The answer is all of the entries below, repeated exactly and free of pictures.

→ **THE RECORDS**:
◆ ◆ ◆

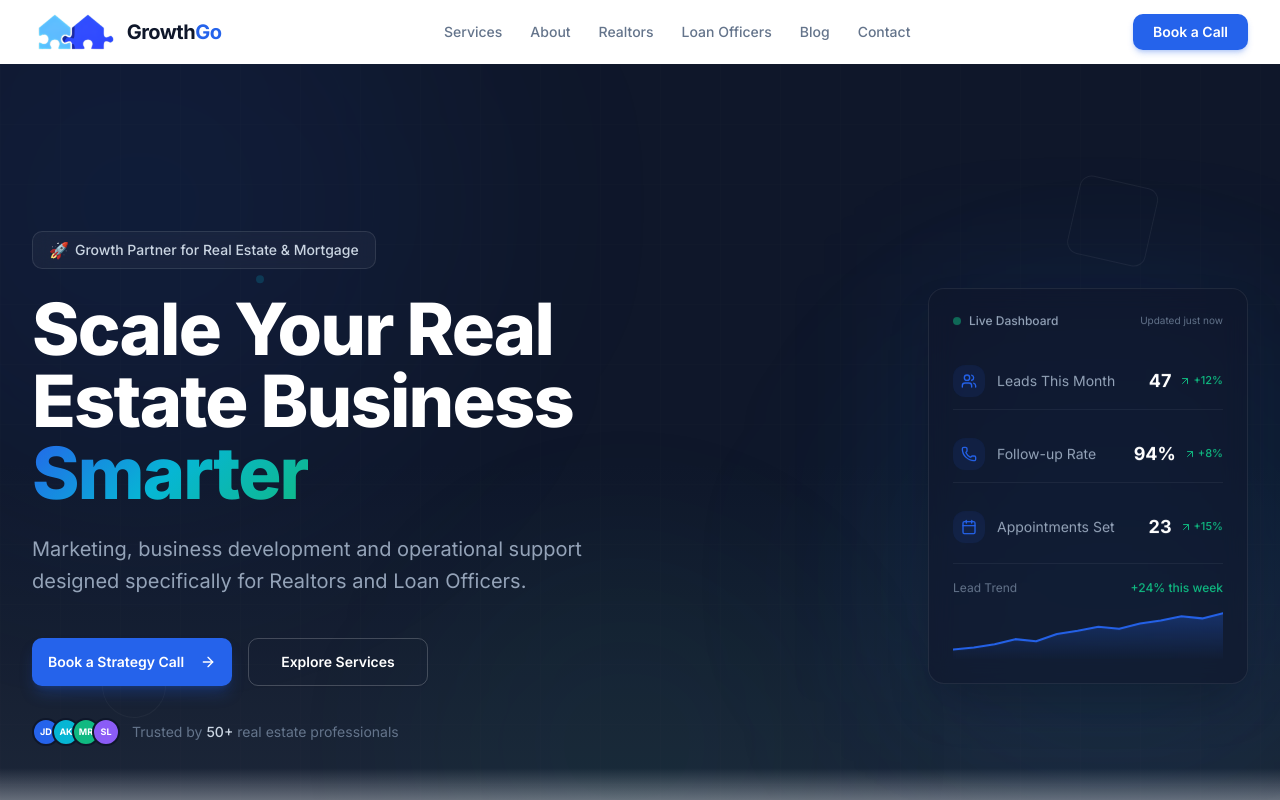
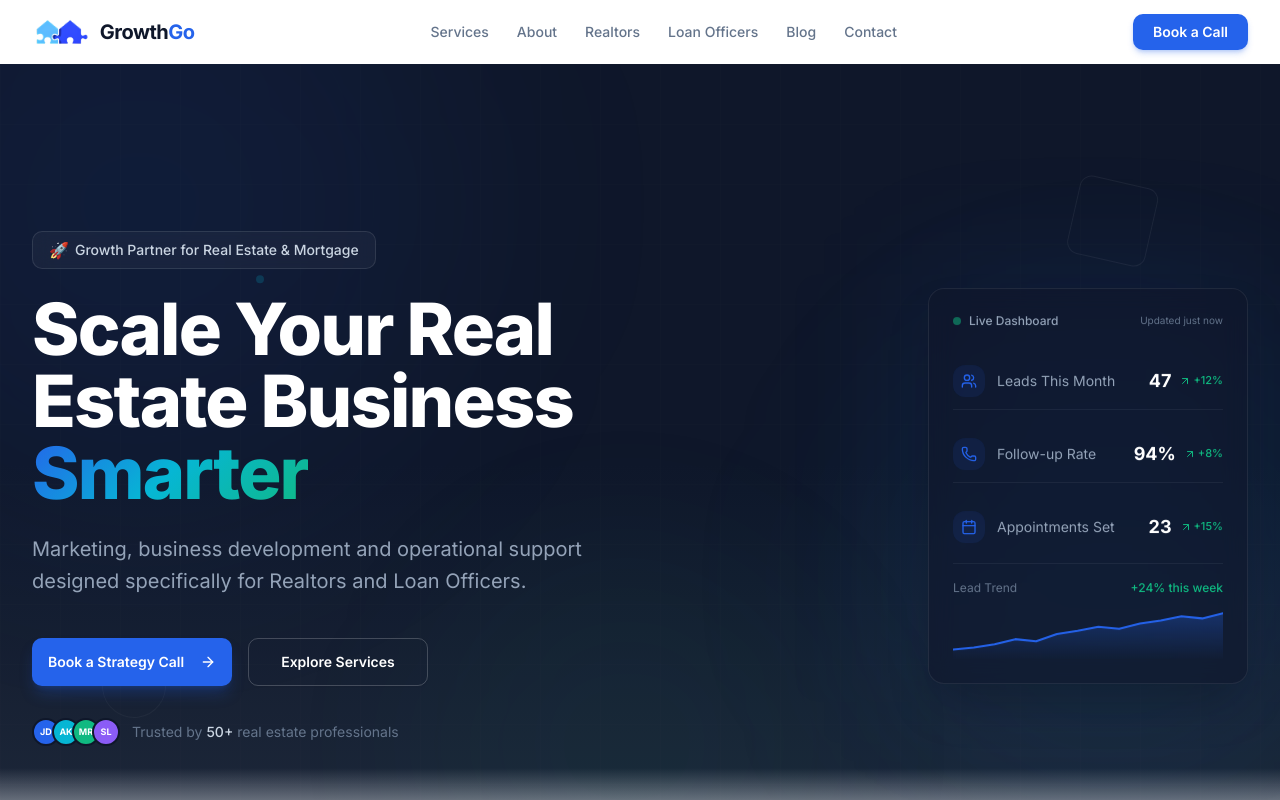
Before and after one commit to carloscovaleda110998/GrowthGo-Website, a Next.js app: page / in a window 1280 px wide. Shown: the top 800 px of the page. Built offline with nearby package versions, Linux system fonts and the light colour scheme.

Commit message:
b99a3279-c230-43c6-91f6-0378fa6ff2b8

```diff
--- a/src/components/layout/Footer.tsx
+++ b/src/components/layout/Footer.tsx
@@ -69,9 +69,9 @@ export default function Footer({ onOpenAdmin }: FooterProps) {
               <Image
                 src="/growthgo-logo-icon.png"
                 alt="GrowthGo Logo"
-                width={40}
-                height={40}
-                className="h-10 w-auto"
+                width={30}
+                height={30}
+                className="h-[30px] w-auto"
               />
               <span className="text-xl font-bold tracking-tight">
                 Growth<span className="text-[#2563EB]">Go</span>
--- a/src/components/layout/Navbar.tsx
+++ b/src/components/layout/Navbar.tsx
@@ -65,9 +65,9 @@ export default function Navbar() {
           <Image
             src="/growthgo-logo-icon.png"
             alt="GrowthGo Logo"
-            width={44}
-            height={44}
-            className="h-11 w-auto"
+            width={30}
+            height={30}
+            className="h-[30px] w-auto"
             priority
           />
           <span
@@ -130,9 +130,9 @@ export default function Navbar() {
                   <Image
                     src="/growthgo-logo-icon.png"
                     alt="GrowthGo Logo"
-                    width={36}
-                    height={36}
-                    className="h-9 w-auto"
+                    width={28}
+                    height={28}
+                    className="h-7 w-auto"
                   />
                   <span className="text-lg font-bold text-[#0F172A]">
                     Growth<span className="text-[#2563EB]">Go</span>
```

◆ ◆ ◆

→ **SOLUTION**:
Before and after one commit to carloscovaleda110998/GrowthGo-Website, a Next.js app: page / in a window 1280 px wide. Shown: the top 800 px of the page. Built offline with nearby package versions, Linux system fonts and the light colour scheme.

Commit message:
b99a3279-c230-43c6-91f6-0378fa6ff2b8

```diff
--- a/src/components/layout/Footer.tsx
+++ b/src/components/layout/Footer.tsx
@@ -69,9 +69,9 @@ export default function Footer({ onOpenAdmin }: FooterProps) {
               <Image
                 src="/growthgo-logo-icon.png"
                 alt="GrowthGo Logo"
-                width={40}
-                height={40}
-                className="h-10 w-auto"
+                width={30}
+                height={30}
+                className="h-[30px] w-auto"
               />
               <span className="text-xl font-bold tracking-tight">
                 Growth<span className="text-[#2563EB]">Go</span>
--- a/src/components/layout/Navbar.tsx
+++ b/src/components/layout/Navbar.tsx
@@ -65,9 +65,9 @@ export default function Navbar() {
           <Image
             src="/growthgo-logo-icon.png"
             alt="GrowthGo Logo"
-            width={44}
-            height={44}
-            className="h-11 w-auto"
+            width={30}
+            height={30}
+            className="h-[30px] w-auto"
             priority
           />
           <span
@@ -130,9 +130,9 @@ export default function Navbar() {
                   <Image
                     src="/growthgo-logo-icon.png"
                     alt="GrowthGo Logo"
-                    width={36}
-                    height={36}
-                    className="h-9 w-auto"
+                    width={28}
+                    height={28}
+                    className="h-7 w-auto"
                   />
                   <span className="text-lg font-bold text-[#0F172A]">
                     Growth<span className="text-[#2563EB]">Go</span>
```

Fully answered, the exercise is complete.